* WHAT THE TASK REQUIRES *
Copy each entry below exactly. No images.

* Saved data entries *

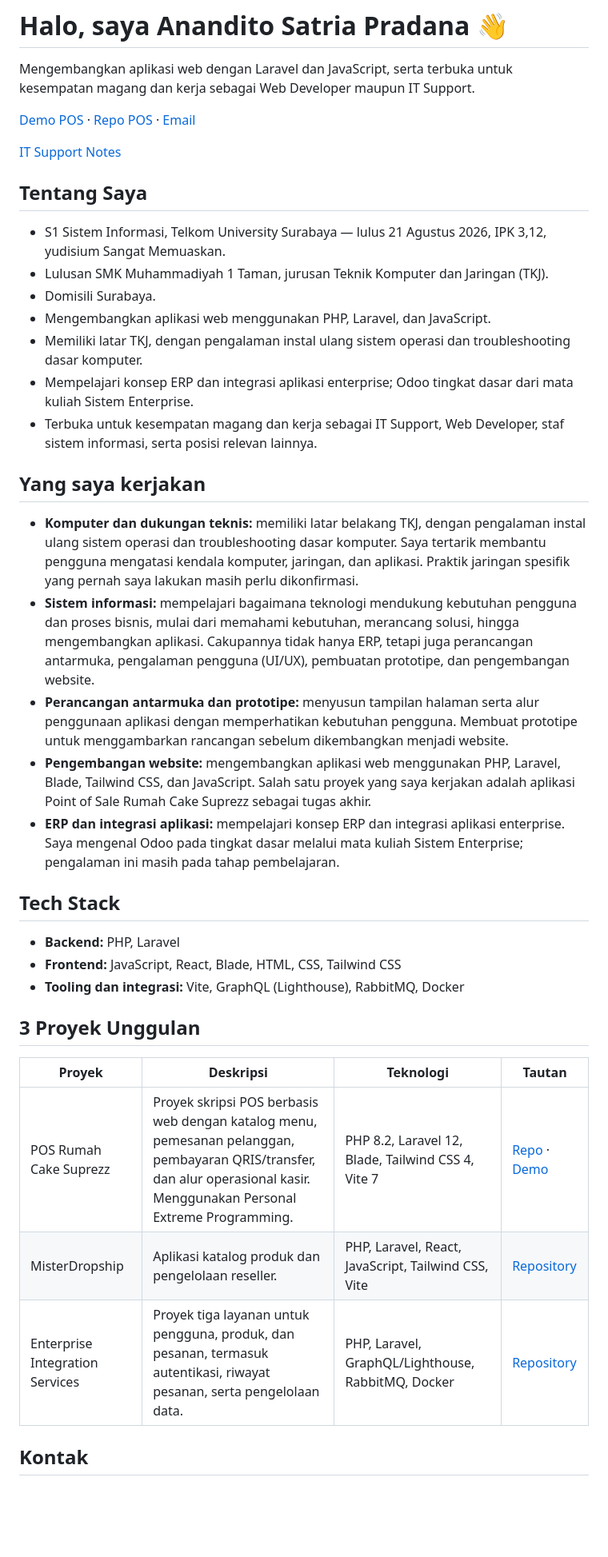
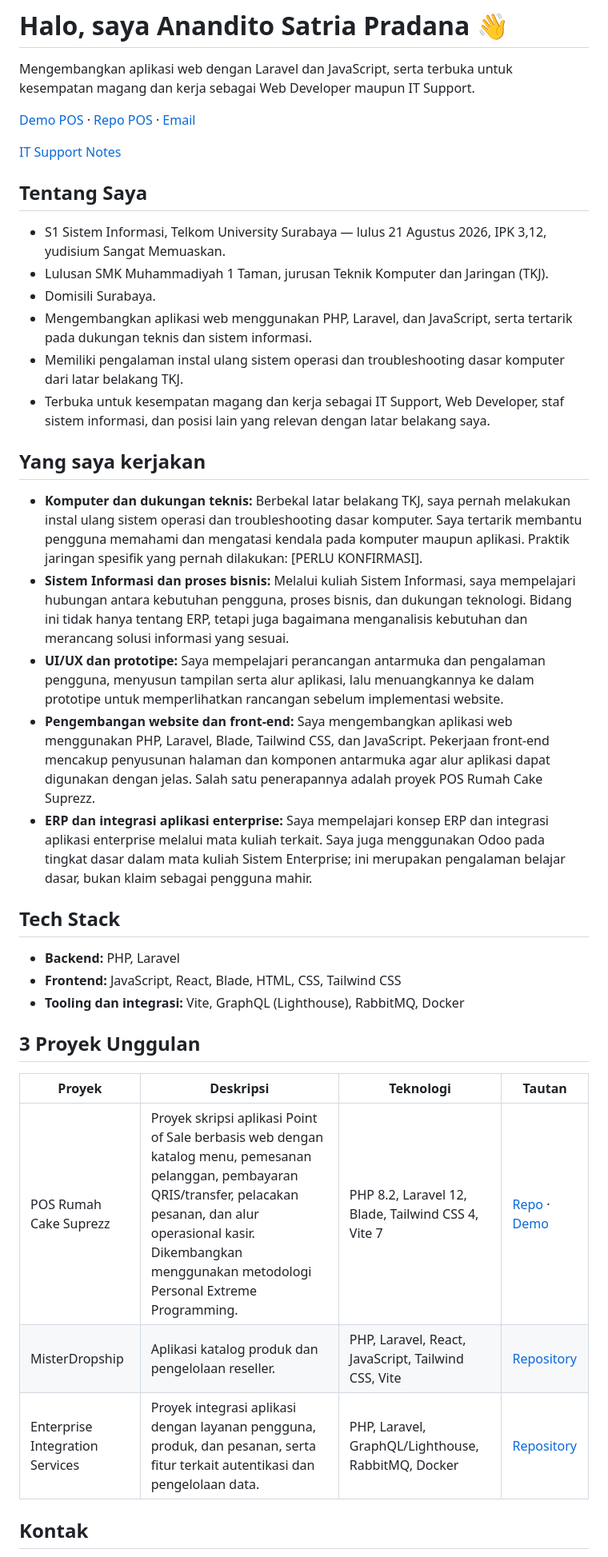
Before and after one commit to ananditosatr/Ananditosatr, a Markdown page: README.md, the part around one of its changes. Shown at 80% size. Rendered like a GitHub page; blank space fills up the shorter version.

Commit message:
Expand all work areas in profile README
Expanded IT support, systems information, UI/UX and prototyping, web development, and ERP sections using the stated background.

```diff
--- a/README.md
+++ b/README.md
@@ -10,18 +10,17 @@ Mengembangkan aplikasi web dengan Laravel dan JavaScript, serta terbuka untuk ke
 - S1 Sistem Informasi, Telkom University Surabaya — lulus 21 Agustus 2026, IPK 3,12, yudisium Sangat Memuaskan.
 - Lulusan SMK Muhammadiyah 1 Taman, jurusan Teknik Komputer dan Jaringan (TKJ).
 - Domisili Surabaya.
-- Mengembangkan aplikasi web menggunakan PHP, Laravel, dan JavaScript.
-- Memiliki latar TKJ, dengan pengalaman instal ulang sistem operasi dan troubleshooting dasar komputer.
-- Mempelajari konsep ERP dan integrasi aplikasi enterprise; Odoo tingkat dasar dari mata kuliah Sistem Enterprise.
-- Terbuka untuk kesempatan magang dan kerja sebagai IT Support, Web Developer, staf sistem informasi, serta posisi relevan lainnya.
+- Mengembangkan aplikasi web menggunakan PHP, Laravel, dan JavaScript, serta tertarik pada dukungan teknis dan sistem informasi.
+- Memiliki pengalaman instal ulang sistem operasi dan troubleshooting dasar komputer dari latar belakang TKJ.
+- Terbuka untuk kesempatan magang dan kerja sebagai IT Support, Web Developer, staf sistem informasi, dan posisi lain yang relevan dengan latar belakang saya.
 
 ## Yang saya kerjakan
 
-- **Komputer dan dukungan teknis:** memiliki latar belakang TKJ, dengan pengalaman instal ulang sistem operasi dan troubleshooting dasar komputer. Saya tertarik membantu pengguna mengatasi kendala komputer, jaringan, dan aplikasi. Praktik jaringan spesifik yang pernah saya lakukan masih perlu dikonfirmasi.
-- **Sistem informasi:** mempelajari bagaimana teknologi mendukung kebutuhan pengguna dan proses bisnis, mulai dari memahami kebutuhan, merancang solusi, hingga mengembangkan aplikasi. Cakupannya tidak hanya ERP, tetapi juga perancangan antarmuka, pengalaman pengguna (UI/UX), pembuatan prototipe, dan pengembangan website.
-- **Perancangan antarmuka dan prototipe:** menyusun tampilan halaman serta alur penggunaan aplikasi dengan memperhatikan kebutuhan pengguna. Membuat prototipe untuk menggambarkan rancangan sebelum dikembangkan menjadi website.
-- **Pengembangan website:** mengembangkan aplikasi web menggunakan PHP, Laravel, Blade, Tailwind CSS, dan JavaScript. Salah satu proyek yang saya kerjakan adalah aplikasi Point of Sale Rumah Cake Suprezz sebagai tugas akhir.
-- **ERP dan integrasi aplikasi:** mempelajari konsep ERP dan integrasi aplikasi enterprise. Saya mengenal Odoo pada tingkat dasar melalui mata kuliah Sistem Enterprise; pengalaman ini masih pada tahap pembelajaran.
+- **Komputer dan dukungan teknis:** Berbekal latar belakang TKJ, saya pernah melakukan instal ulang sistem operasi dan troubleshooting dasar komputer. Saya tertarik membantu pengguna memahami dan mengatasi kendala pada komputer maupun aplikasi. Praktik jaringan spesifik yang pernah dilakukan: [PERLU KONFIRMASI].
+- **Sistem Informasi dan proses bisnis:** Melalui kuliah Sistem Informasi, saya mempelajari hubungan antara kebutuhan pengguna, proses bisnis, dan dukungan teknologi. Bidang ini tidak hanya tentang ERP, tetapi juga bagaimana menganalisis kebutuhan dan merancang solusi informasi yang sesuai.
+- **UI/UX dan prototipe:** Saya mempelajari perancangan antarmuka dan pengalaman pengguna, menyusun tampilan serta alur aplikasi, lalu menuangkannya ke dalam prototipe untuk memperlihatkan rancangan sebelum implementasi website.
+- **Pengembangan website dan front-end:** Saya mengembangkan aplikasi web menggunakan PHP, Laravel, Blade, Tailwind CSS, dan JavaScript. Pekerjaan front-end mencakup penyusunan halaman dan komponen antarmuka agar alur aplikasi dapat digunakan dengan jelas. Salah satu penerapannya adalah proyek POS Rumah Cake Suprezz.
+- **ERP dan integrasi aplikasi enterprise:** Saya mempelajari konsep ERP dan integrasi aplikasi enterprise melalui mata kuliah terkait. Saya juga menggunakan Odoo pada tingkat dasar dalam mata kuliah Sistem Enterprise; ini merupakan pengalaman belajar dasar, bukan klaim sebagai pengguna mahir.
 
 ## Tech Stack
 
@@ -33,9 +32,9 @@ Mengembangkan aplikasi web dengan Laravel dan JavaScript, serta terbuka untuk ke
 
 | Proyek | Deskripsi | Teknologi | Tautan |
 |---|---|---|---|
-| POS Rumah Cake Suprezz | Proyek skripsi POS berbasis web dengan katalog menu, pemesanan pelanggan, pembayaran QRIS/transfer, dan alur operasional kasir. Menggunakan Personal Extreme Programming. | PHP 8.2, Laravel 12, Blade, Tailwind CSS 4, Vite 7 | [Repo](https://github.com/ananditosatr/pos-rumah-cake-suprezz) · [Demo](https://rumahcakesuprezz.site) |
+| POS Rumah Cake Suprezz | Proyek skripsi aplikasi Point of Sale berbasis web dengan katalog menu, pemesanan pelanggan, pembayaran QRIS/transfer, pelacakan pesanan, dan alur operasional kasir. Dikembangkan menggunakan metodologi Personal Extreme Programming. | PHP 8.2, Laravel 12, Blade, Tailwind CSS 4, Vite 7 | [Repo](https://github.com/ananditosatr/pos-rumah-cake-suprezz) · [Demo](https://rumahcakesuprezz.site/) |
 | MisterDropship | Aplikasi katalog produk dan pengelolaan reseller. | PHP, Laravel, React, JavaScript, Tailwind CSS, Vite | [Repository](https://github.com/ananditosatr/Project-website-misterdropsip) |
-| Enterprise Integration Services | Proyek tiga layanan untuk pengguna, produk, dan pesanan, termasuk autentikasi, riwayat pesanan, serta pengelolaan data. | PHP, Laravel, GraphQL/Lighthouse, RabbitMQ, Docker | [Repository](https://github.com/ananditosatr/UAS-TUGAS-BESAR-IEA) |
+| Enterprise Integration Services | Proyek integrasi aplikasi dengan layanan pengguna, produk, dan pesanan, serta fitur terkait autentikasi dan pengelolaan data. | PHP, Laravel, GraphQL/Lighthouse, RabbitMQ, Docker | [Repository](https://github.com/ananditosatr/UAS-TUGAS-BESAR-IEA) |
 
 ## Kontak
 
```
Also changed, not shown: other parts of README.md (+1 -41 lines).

* THE ANSWER *
Before and after one commit to ananditosatr/Ananditosatr, a Markdown page: README.md, the part around one of its changes. Shown at 80% size. Rendered like a GitHub page; blank space fills up the shorter version.

Commit message:
Expand all work areas in profile README
Expanded IT support, systems information, UI/UX and prototyping, web development, and ERP sections using the stated background.

```diff
--- a/README.md
+++ b/README.md
@@ -10,18 +10,17 @@ Mengembangkan aplikasi web dengan Laravel dan JavaScript, serta terbuka untuk ke
 - S1 Sistem Informasi, Telkom University Surabaya — lulus 21 Agustus 2026, IPK 3,12, yudisium Sangat Memuaskan.
 - Lulusan SMK Muhammadiyah 1 Taman, jurusan Teknik Komputer dan Jaringan (TKJ).
 - Domisili Surabaya.
-- Mengembangkan aplikasi web menggunakan PHP, Laravel, dan JavaScript.
-- Memiliki latar TKJ, dengan pengalaman instal ulang sistem operasi dan troubleshooting dasar komputer.
-- Mempelajari konsep ERP dan integrasi aplikasi enterprise; Odoo tingkat dasar dari mata kuliah Sistem Enterprise.
-- Terbuka untuk kesempatan magang dan kerja sebagai IT Support, Web Developer, staf sistem informasi, serta posisi relevan lainnya.
+- Mengembangkan aplikasi web menggunakan PHP, Laravel, dan JavaScript, serta tertarik pada dukungan teknis dan sistem informasi.
+- Memiliki pengalaman instal ulang sistem operasi dan troubleshooting dasar komputer dari latar belakang TKJ.
+- Terbuka untuk kesempatan magang dan kerja sebagai IT Support, Web Developer, staf sistem informasi, dan posisi lain yang relevan dengan latar belakang saya.
 
 ## Yang saya kerjakan
 
-- **Komputer dan dukungan teknis:** memiliki latar belakang TKJ, dengan pengalaman instal ulang sistem operasi dan troubleshooting dasar komputer. Saya tertarik membantu pengguna mengatasi kendala komputer, jaringan, dan aplikasi. Praktik jaringan spesifik yang pernah saya lakukan masih perlu dikonfirmasi.
-- **Sistem informasi:** mempelajari bagaimana teknologi mendukung kebutuhan pengguna dan proses bisnis, mulai dari memahami kebutuhan, merancang solusi, hingga mengembangkan aplikasi. Cakupannya tidak hanya ERP, tetapi juga perancangan antarmuka, pengalaman pengguna (UI/UX), pembuatan prototipe, dan pengembangan website.
-- **Perancangan antarmuka dan prototipe:** menyusun tampilan halaman serta alur penggunaan aplikasi dengan memperhatikan kebutuhan pengguna. Membuat prototipe untuk menggambarkan rancangan sebelum dikembangkan menjadi website.
-- **Pengembangan website:** mengembangkan aplikasi web menggunakan PHP, Laravel, Blade, Tailwind CSS, dan JavaScript. Salah satu proyek yang saya kerjakan adalah aplikasi Point of Sale Rumah Cake Suprezz sebagai tugas akhir.
-- **ERP dan integrasi aplikasi:** mempelajari konsep ERP dan integrasi aplikasi enterprise. Saya mengenal Odoo pada tingkat dasar melalui mata kuliah Sistem Enterprise; pengalaman ini masih pada tahap pembelajaran.
+- **Komputer dan dukungan teknis:** Berbekal latar belakang TKJ, saya pernah melakukan instal ulang sistem operasi dan troubleshooting dasar komputer. Saya tertarik membantu pengguna memahami dan mengatasi kendala pada komputer maupun aplikasi. Praktik jaringan spesifik yang pernah dilakukan: [PERLU KONFIRMASI].
+- **Sistem Informasi dan proses bisnis:** Melalui kuliah Sistem Informasi, saya mempelajari hubungan antara kebutuhan pengguna, proses bisnis, dan dukungan teknologi. Bidang ini tidak hanya tentang ERP, tetapi juga bagaimana menganalisis kebutuhan dan merancang solusi informasi yang sesuai.
+- **UI/UX dan prototipe:** Saya mempelajari perancangan antarmuka dan pengalaman pengguna, menyusun tampilan serta alur aplikasi, lalu menuangkannya ke dalam prototipe untuk memperlihatkan rancangan sebelum implementasi website.
+- **Pengembangan website dan front-end:** Saya mengembangkan aplikasi web menggunakan PHP, Laravel, Blade, Tailwind CSS, dan JavaScript. Pekerjaan front-end mencakup penyusunan halaman dan komponen antarmuka agar alur aplikasi dapat digunakan dengan jelas. Salah satu penerapannya adalah proyek POS Rumah Cake Suprezz.
+- **ERP dan integrasi aplikasi enterprise:** Saya mempelajari konsep ERP dan integrasi aplikasi enterprise melalui mata kuliah terkait. Saya juga menggunakan Odoo pada tingkat dasar dalam mata kuliah Sistem Enterprise; ini merupakan pengalaman belajar dasar, bukan klaim sebagai pengguna mahir.
 
 ## Tech Stack
 
@@ -33,9 +32,9 @@ Mengembangkan aplikasi web dengan Laravel dan JavaScript, serta terbuka untuk ke
 
 | Proyek | Deskripsi | Teknologi | Tautan |
 |---|---|---|---|
-| POS Rumah Cake Suprezz | Proyek skripsi POS berbasis web dengan katalog menu, pemesanan pelanggan, pembayaran QRIS/transfer, dan alur operasional kasir. Menggunakan Personal Extreme Programming. | PHP 8.2, Laravel 12, Blade, Tailwind CSS 4, Vite 7 | [Repo](https://github.com/ananditosatr/pos-rumah-cake-suprezz) · [Demo](https://rumahcakesuprezz.site) |
+| POS Rumah Cake Suprezz | Proyek skripsi aplikasi Point of Sale berbasis web dengan katalog menu, pemesanan pelanggan, pembayaran QRIS/transfer, pelacakan pesanan, dan alur operasional kasir. Dikembangkan menggunakan metodologi Personal Extreme Programming. | PHP 8.2, Laravel 12, Blade, Tailwind CSS 4, Vite 7 | [Repo](https://github.com/ananditosatr/pos-rumah-cake-suprezz) · [Demo](https://rumahcakesuprezz.site/) |
 | MisterDropship | Aplikasi katalog produk dan pengelolaan reseller. | PHP, Laravel, React, JavaScript, Tailwind CSS, Vite | [Repository](https://github.com/ananditosatr/Project-website-misterdropsip) |
-| Enterprise Integration Services | Proyek tiga layanan untuk pengguna, produk, dan pesanan, termasuk autentikasi, riwayat pesanan, serta pengelolaan data. | PHP, Laravel, GraphQL/Lighthouse, RabbitMQ, Docker | [Repository](https://github.com/ananditosatr/UAS-TUGAS-BESAR-IEA) |
+| Enterprise Integration Services | Proyek integrasi aplikasi dengan layanan pengguna, produk, dan pesanan, serta fitur terkait autentikasi dan pengelolaan data. | PHP, Laravel, GraphQL/Lighthouse, RabbitMQ, Docker | [Repository](https://github.com/ananditosatr/UAS-TUGAS-BESAR-IEA) |
 
 ## Kontak
 
```
Also changed, not shown: other parts of README.md (+1 -41 lines).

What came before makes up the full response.